→ **Work task**:
Verbatim reproduction of the entries is required; images must be omitted.

___ Records for this exercise

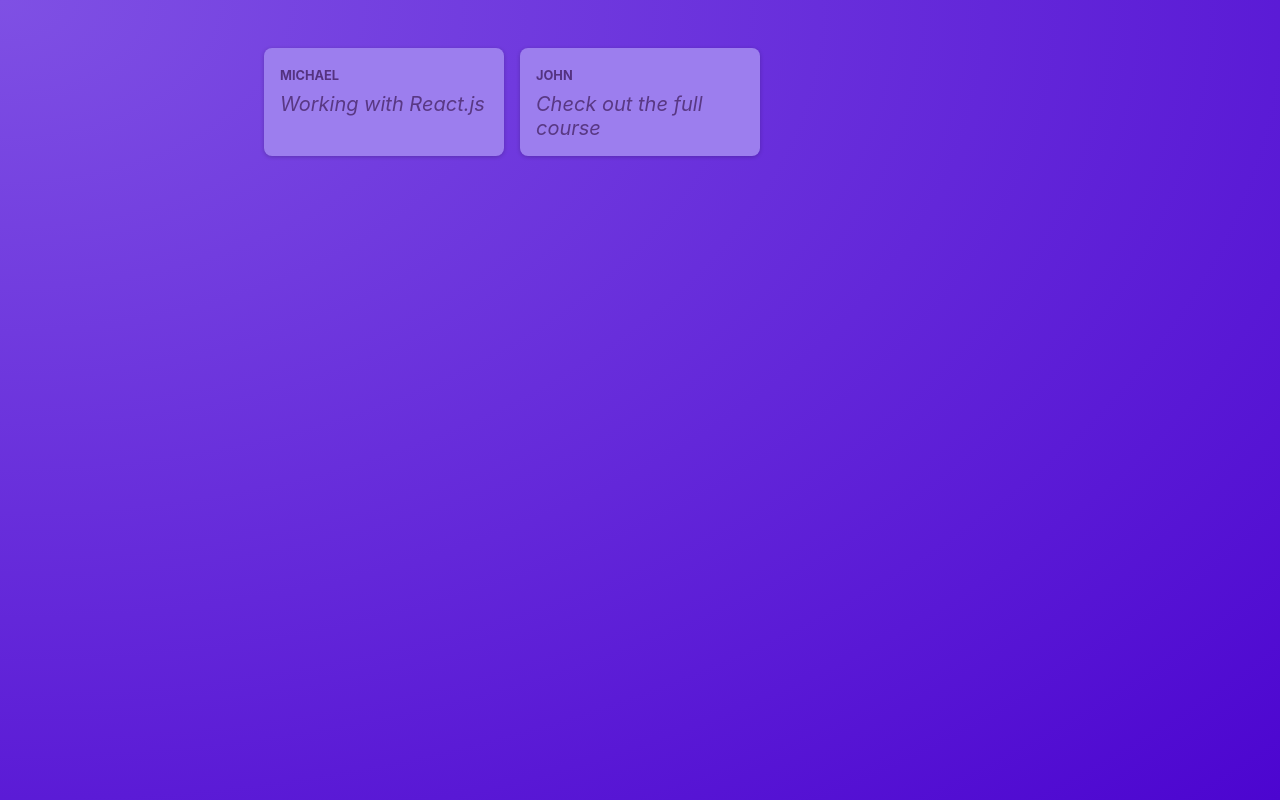
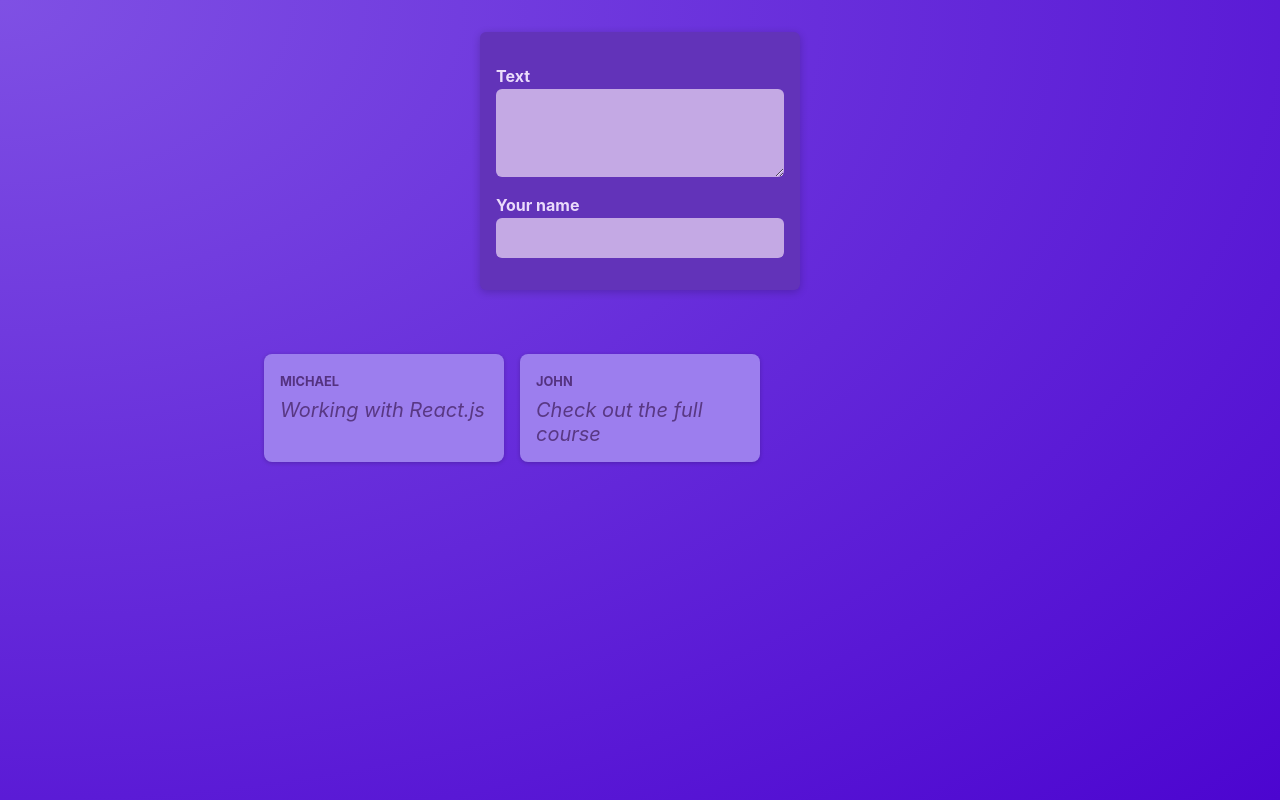
Before and after one commit to mikewanjero/RP02, a React (Vite) app: page / in a window 1280 px wide. Built offline with nearby package versions, Linux system fonts and the light colour scheme.

Commit message:
Preparing the App for State Management

```diff
--- /dev/null
+++ b/src/components/NewPost.jsx
@@ -0,0 +1,22 @@
+import classes from "./NewPost.module.css";
+
+function NewPost() {
+  function changeBodyHandler(event) {
+    console.log(event.target.value);
+  }
+
+  return (
+    <form className={classes.form}>
+      <p>
+        <label htmlFor="body">Text</label>
+        <textarea id="body" required rows={3} onChange={changeBodyHandler} />
+      </p>
+      <p>
+        <label htmlFor="name">Your name</label>
+        <input type="text" id="name" required />
+      </p>
+    </form>
+  );
+}
+
+export default NewPost;
--- /dev/null
+++ b/src/components/NewPost.module.css
@@ -0,0 +1,55 @@
+.form {
+  background-color: #6233b9;
+  padding: 1rem;
+  width: 20rem;
+  margin: 2rem auto;
+  border-radius: 6px;
+  box-shadow: 0 2px 8px rgba(0, 0, 0, 0.2);
+}
+
+.form label {
+  display: block;
+  margin-bottom: 0.05rem;
+  color: #eadbfb;
+  font-weight: bold;
+}
+
+.form input,
+.form textarea {
+  display: block;
+  width: 100%;
+  font: inherit;
+  padding: 0.5rem;
+  border-radius: 6px;
+  border: none;
+  background-color: #c4a9e4;
+  color: #28262c;
+}
+
+.actions {
+  display: flex;
+  justify-content: flex-end;
+  gap: 0.5rem;
+}
+
+.actions button {
+  cursor: pointer;
+  font: inherit;
+  padding: 0.5rem 1.5rem;
+  border: none;
+  border-radius: 4px;
+  background-color: #34036c;
+  color: #e5d5f7;
+}
+
+.actions button:hover {
+  background-color: #23014a;
+}
+
+.actions button[type="button"] {
+  background-color: transparent;
+}
+
+.actions button[type="button"]:hover {
+  color: #d1bee6;
+}
--- a/src/components/PostsList.jsx
+++ b/src/components/PostsList.jsx
@@ -1,11 +1,15 @@
+import NewPost from "./NewPost";
 import Post from "./Post";
 import styles from "./PostsList.module.css";
 
 export default function PostsList() {
   return (
-    <ul className={styles.posts}>
-      <Post author="Michael" body="Working with React.js" />
-      <Post author="John" body="Check out the full course" />
-    </ul>
+    <>
+      <NewPost />
+      <ul className={styles.posts}>
+        <Post author="Michael" body="Working with React.js" />
+        <Post author="John" body="Check out the full course" />
+      </ul>
+    </>
   );
 }
```
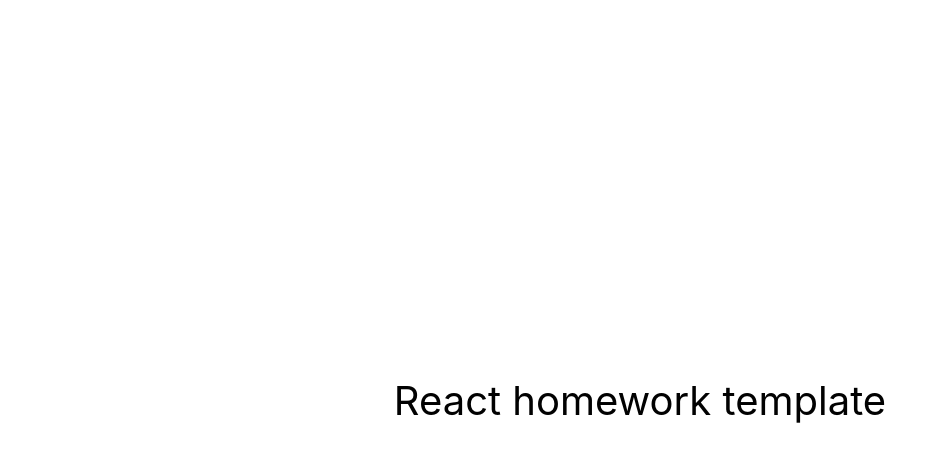
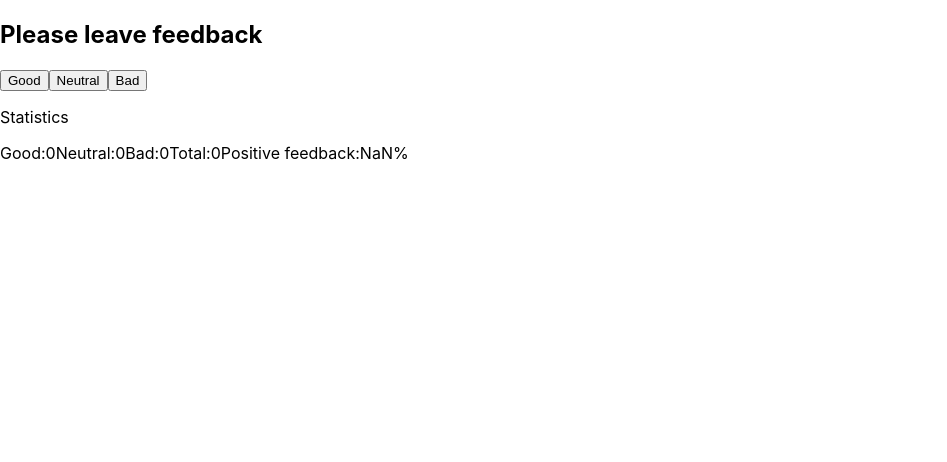
Before and after one commit to NNaumenko83/goit-react-hw-02-feedback, a React (Create React App) app: page / in a window 1280 px wide. Shown: the top 462 px of the page, without its empty margins (0-947 px from the left). Built offline with nearby package versions, Linux system fonts and the light colour scheme.

Commit message:
24-01-2023 v1

```diff
--- a/src/components/App.jsx
+++ b/src/components/App.jsx
@@ -1,16 +1,5 @@
+import Feedback from './Feedback';
+
 export const App = () => {
-  return (
-    <div
-      style={{
-        height: '100vh',
-        display: 'flex',
-        justifyContent: 'center',
-        alignItems: 'center',
-        fontSize: 40,
-        color: '#010101'
-      }}
-    >
-      React homework template
-    </div>
-  );
+  return <Feedback />;
 };
--- /dev/null
+++ b/src/components/Feedback/Feedback.jsx
@@ -0,0 +1,51 @@
+import React, { Component } from 'react';
+
+class Feedback extends Component {
+  state = {
+    good: 0,
+    neutral: 0,
+    bad: 0,
+  };
+
+  countTotalFeedback = () =>
+    Object.values(this.state).reduce((acc, el) => acc + el, 0);
+
+  countPositiveFeedbackPercentage = () => {
+    const totalFeedbacks = this.countTotalFeedback();
+
+    const positiveFeedbacks = this.state.good;
+
+    return Math.round((positiveFeedbacks / totalFeedbacks) * 100);
+  };
+
+  handleButtonClick = e => {
+    const value = e.currentTarget.id;
+
+    this.setState(prevState => ({ [value]: prevState[value] + 1 }));
+  };
+
+  render() {
+    return (
+      <>
+        <h2>Please leave feedback</h2>
+        <button type="button" id="good" onClick={this.handleButtonClick}>
+          Good
+        </button>
+        <button type="button" id="neutral" onClick={this.handleButtonClick}>
+          Neutral
+        </button>
+        <button type="button" id="bad" onClick={this.handleButtonClick}>
+          Bad
+        </button>
+        <p>Statistics</p>
+        <span>Good:{this.state.good}</span>
+        <span>Neutral:{this.state.neutral}</span>
+        <span>Bad:{this.state.bad}</span>
+        <span>Total:{this.countTotalFeedback()}</span>
+        <span>Positive feedback:{this.countPositiveFeedbackPercentage()}%</span>
+      </>
+    );
+  }
+}
+
+export default Feedback;
--- /dev/null
+++ b/src/components/Feedback/index.js
@@ -0,0 +1 @@
+export { default } from './Feedback';
```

______

→ **The answer**:
Before and after one commit to mikewanjero/RP02, a React (Vite) app: page / in a window 1280 px wide. Built offline with nearby package versions, Linux system fonts and the light colour scheme.

Commit message:
Preparing the App for State Management

```diff
--- /dev/null
+++ b/src/components/NewPost.jsx
@@ -0,0 +1,22 @@
+import classes from "./NewPost.module.css";
+
+function NewPost() {
+  function changeBodyHandler(event) {
+    console.log(event.target.value);
+  }
+
+  return (
+    <form className={classes.form}>
+      <p>
+        <label htmlFor="body">Text</label>
+        <textarea id="body" required rows={3} onChange={changeBodyHandler} />
+      </p>
+      <p>
+        <label htmlFor="name">Your name</label>
+        <input type="text" id="name" required />
+      </p>
+    </form>
+  );
+}
+
+export default NewPost;
--- /dev/null
+++ b/src/components/NewPost.module.css
@@ -0,0 +1,55 @@
+.form {
+  background-color: #6233b9;
+  padding: 1rem;
+  width: 20rem;
+  margin: 2rem auto;
+  border-radius: 6px;
+  box-shadow: 0 2px 8px rgba(0, 0, 0, 0.2);
+}
+
+.form label {
+  display: block;
+  margin-bottom: 0.05rem;
+  color: #eadbfb;
+  font-weight: bold;
+}
+
+.form input,
+.form textarea {
+  display: block;
+  width: 100%;
+  font: inherit;
+  padding: 0.5rem;
+  border-radius: 6px;
+  border: none;
+  background-color: #c4a9e4;
+  color: #28262c;
+}
+
+.actions {
+  display: flex;
+  justify-content: flex-end;
+  gap: 0.5rem;
+}
+
+.actions button {
+  cursor: pointer;
+  font: inherit;
+  padding: 0.5rem 1.5rem;
+  border: none;
+  border-radius: 4px;
+  background-color: #34036c;
+  color: #e5d5f7;
+}
+
+.actions button:hover {
+  background-color: #23014a;
+}
+
+.actions button[type="button"] {
+  background-color: transparent;
+}
+
+.actions button[type="button"]:hover {
+  color: #d1bee6;
+}
--- a/src/components/PostsList.jsx
+++ b/src/components/PostsList.jsx
@@ -1,11 +1,15 @@
+import NewPost from "./NewPost";
 import Post from "./Post";
 import styles from "./PostsList.module.css";
 
 export default function PostsList() {
   return (
-    <ul className={styles.posts}>
-      <Post author="Michael" body="Working with React.js" />
-      <Post author="John" body="Check out the full course" />
-    </ul>
+    <>
+      <NewPost />
+      <ul className={styles.posts}>
+        <Post author="Michael" body="Working with React.js" />
+        <Post author="John" body="Check out the full course" />
+      </ul>
+    </>
   );
 }
```
Before and after one commit to NNaumenko83/goit-react-hw-02-feedback, a React (Create React App) app: page / in a window 1280 px wide. Shown: the top 462 px of the page, without its empty margins (0-947 px from the left). Built offline with nearby package versions, Linux system fonts and the light colour scheme.

Commit message:
24-01-2023 v1

```diff
--- a/src/components/App.jsx
+++ b/src/components/App.jsx
@@ -1,16 +1,5 @@
+import Feedback from './Feedback';
+
 export const App = () => {
-  return (
-    <div
-      style={{
-        height: '100vh',
-        display: 'flex',
-        justifyContent: 'center',
-        alignItems: 'center',
-        fontSize: 40,
-        color: '#010101'
-      }}
-    >
-      React homework template
-    </div>
-  );
+  return <Feedback />;
 };
--- /dev/null
+++ b/src/components/Feedback/Feedback.jsx
@@ -0,0 +1,51 @@
+import React, { Component } from 'react';
+
+class Feedback extends Component {
+  state = {
+    good: 0,
+    neutral: 0,
+    bad: 0,
+  };
+
+  countTotalFeedback = () =>
+    Object.values(this.state).reduce((acc, el) => acc + el, 0);
+
+  countPositiveFeedbackPercentage = () => {
+    const totalFeedbacks = this.countTotalFeedback();
+
+    const positiveFeedbacks = this.state.good;
+
+    return Math.round((positiveFeedbacks / totalFeedbacks) * 100);
+  };
+
+  handleButtonClick = e => {
+    const value = e.currentTarget.id;
+
+    this.setState(prevState => ({ [value]: prevState[value] + 1 }));
+  };
+
+  render() {
+    return (
+      <>
+        <h2>Please leave feedback</h2>
+        <button type="button" id="good" onClick={this.handleButtonClick}>
+          Good
+        </button>
+        <button type="button" id="neutral" onClick={this.handleButtonClick}>
+          Neutral
+        </button>
+        <button type="button" id="bad" onClick={this.handleButtonClick}>
+          Bad
+        </button>
+        <p>Statistics</p>
+        <span>Good:{this.state.good}</span>
+        <span>Neutral:{this.state.neutral}</span>
+        <span>Bad:{this.state.bad}</span>
+        <span>Total:{this.countTotalFeedback()}</span>
+        <span>Positive feedback:{this.countPositiveFeedbackPercentage()}%</span>
+      </>
+    );
+  }
+}
+
+export default Feedback;
--- /dev/null
+++ b/src/components/Feedback/index.js
@@ -0,0 +1 @@
+export { default } from './Feedback';
```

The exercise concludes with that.